#### Activity:
Examine each line of the data, and copy the ones containing "TestimonialsSection".

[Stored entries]
-- Opening Marker --

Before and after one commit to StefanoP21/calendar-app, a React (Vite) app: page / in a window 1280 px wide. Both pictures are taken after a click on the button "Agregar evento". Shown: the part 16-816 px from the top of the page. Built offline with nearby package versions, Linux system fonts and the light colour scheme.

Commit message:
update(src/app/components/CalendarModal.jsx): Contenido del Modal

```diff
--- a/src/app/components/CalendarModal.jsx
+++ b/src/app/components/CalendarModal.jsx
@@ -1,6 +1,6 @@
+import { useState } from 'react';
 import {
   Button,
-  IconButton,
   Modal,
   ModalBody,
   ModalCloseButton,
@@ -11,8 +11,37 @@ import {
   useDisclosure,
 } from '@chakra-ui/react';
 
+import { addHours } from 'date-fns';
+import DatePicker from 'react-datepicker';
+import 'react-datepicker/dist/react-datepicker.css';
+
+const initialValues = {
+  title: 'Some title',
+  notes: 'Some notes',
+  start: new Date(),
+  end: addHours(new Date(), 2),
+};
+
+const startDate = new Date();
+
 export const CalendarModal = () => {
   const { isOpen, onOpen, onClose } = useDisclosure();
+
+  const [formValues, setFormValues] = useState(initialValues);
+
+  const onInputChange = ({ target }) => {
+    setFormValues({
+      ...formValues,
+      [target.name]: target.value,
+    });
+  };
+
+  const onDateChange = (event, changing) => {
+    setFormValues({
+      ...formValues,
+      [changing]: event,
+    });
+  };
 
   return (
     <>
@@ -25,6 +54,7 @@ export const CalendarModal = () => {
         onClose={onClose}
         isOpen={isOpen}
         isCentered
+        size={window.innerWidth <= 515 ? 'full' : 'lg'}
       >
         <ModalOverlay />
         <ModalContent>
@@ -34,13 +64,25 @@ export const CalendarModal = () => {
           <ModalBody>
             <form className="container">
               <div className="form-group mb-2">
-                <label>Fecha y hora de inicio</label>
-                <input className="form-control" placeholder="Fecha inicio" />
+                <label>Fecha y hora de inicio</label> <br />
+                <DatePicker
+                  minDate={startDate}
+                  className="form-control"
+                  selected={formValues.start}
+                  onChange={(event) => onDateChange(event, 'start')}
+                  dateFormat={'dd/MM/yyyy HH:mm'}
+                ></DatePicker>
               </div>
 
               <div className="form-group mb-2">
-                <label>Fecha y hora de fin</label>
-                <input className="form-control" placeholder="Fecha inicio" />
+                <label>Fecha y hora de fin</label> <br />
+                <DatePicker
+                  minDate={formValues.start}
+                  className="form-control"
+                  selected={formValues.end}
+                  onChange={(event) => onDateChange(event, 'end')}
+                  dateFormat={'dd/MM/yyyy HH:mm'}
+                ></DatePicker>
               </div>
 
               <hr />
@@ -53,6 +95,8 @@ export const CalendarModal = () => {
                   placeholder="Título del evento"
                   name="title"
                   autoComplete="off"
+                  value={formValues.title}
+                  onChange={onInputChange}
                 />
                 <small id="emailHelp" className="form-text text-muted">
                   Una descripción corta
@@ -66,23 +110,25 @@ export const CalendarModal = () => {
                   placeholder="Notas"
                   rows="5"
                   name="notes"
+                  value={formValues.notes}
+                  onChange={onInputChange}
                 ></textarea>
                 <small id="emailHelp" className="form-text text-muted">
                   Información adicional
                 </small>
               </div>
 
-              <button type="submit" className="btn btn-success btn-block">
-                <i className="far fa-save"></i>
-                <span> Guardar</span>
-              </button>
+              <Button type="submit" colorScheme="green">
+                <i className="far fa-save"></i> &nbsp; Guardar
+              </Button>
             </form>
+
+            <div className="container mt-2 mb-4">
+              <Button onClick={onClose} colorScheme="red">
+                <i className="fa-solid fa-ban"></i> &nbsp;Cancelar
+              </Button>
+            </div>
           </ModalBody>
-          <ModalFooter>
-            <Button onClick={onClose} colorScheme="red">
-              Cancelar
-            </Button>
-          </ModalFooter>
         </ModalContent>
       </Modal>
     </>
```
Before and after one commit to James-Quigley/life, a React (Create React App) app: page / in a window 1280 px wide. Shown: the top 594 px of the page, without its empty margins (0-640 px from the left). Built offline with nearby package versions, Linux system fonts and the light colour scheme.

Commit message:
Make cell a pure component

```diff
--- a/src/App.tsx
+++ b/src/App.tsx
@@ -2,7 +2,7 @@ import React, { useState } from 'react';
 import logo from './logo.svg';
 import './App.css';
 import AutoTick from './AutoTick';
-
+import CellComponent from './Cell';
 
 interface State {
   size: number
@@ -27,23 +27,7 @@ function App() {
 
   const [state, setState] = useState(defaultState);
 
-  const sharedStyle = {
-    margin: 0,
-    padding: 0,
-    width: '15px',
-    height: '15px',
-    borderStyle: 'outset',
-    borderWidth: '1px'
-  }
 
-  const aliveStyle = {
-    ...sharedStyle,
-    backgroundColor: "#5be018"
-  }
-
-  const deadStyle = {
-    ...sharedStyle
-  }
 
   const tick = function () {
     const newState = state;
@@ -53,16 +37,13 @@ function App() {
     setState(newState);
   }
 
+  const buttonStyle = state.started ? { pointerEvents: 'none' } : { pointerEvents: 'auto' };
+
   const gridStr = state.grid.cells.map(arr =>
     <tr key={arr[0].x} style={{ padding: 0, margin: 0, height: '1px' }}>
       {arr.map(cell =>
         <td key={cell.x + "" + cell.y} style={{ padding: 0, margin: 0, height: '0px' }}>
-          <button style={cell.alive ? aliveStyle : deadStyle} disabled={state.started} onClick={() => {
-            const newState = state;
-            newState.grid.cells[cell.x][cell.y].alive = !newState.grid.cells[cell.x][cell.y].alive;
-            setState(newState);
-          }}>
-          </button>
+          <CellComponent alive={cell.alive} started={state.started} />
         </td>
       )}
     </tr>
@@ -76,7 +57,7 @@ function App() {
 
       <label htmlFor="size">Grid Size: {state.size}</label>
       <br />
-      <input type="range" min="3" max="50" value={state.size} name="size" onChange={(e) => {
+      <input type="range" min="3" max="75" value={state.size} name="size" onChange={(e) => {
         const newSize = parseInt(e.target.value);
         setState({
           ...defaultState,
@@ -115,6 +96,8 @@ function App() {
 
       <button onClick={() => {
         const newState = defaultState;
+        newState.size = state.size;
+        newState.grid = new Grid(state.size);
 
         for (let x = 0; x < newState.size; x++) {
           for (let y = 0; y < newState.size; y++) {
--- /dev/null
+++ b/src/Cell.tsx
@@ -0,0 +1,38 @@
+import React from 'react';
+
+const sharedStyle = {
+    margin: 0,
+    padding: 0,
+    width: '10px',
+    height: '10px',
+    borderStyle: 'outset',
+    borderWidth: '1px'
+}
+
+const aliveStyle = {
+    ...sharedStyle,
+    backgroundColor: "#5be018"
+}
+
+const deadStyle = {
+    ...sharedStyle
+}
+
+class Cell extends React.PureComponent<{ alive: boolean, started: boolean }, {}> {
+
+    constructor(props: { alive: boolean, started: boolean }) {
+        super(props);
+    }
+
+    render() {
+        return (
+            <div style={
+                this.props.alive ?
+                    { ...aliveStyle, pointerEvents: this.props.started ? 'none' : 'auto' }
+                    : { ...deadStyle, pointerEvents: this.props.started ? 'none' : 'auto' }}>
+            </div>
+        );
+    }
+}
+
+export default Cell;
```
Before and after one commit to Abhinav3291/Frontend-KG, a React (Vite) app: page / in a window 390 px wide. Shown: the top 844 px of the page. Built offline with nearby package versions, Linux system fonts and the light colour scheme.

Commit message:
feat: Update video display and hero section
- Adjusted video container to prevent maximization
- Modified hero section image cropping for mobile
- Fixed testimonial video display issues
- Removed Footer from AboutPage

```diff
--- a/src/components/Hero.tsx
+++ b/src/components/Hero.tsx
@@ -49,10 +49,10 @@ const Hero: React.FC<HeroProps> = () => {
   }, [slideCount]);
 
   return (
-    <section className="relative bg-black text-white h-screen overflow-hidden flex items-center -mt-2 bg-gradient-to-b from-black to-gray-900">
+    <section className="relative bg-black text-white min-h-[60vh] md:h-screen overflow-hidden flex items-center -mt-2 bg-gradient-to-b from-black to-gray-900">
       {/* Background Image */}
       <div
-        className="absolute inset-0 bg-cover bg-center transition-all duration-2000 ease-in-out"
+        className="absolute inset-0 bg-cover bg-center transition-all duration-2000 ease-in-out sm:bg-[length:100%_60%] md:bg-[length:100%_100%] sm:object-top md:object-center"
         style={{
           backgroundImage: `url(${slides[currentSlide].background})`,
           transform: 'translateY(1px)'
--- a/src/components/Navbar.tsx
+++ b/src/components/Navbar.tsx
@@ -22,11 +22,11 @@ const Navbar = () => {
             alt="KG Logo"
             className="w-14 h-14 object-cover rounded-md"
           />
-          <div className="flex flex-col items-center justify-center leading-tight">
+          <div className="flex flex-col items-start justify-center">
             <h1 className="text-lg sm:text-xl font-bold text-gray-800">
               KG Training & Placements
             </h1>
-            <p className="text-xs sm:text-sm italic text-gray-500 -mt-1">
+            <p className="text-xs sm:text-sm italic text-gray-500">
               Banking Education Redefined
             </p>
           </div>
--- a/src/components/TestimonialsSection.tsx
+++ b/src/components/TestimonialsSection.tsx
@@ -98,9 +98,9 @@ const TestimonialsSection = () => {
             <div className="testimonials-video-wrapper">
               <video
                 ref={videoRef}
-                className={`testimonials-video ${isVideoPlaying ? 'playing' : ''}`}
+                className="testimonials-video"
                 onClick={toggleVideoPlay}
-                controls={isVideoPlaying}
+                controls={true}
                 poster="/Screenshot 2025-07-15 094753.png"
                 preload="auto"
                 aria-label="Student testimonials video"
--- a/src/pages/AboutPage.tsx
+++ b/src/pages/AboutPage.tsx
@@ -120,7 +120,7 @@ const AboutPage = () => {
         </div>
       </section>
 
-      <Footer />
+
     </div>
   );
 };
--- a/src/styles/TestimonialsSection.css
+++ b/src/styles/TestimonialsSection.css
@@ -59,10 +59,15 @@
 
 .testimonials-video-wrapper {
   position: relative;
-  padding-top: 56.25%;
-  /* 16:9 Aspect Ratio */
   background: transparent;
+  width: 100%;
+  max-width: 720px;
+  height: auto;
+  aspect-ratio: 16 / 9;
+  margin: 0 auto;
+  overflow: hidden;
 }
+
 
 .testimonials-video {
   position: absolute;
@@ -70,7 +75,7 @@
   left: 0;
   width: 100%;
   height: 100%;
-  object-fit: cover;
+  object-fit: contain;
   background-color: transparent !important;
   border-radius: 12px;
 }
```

-- Closing Marker --

#### Task answer:
--- a/src/components/TestimonialsSection.tsx
+++ b/src/components/TestimonialsSection.tsx
@@ -98,9 +98,9 @@ const TestimonialsSection = () => {
--- a/src/styles/TestimonialsSection.css
+++ b/src/styles/TestimonialsSection.css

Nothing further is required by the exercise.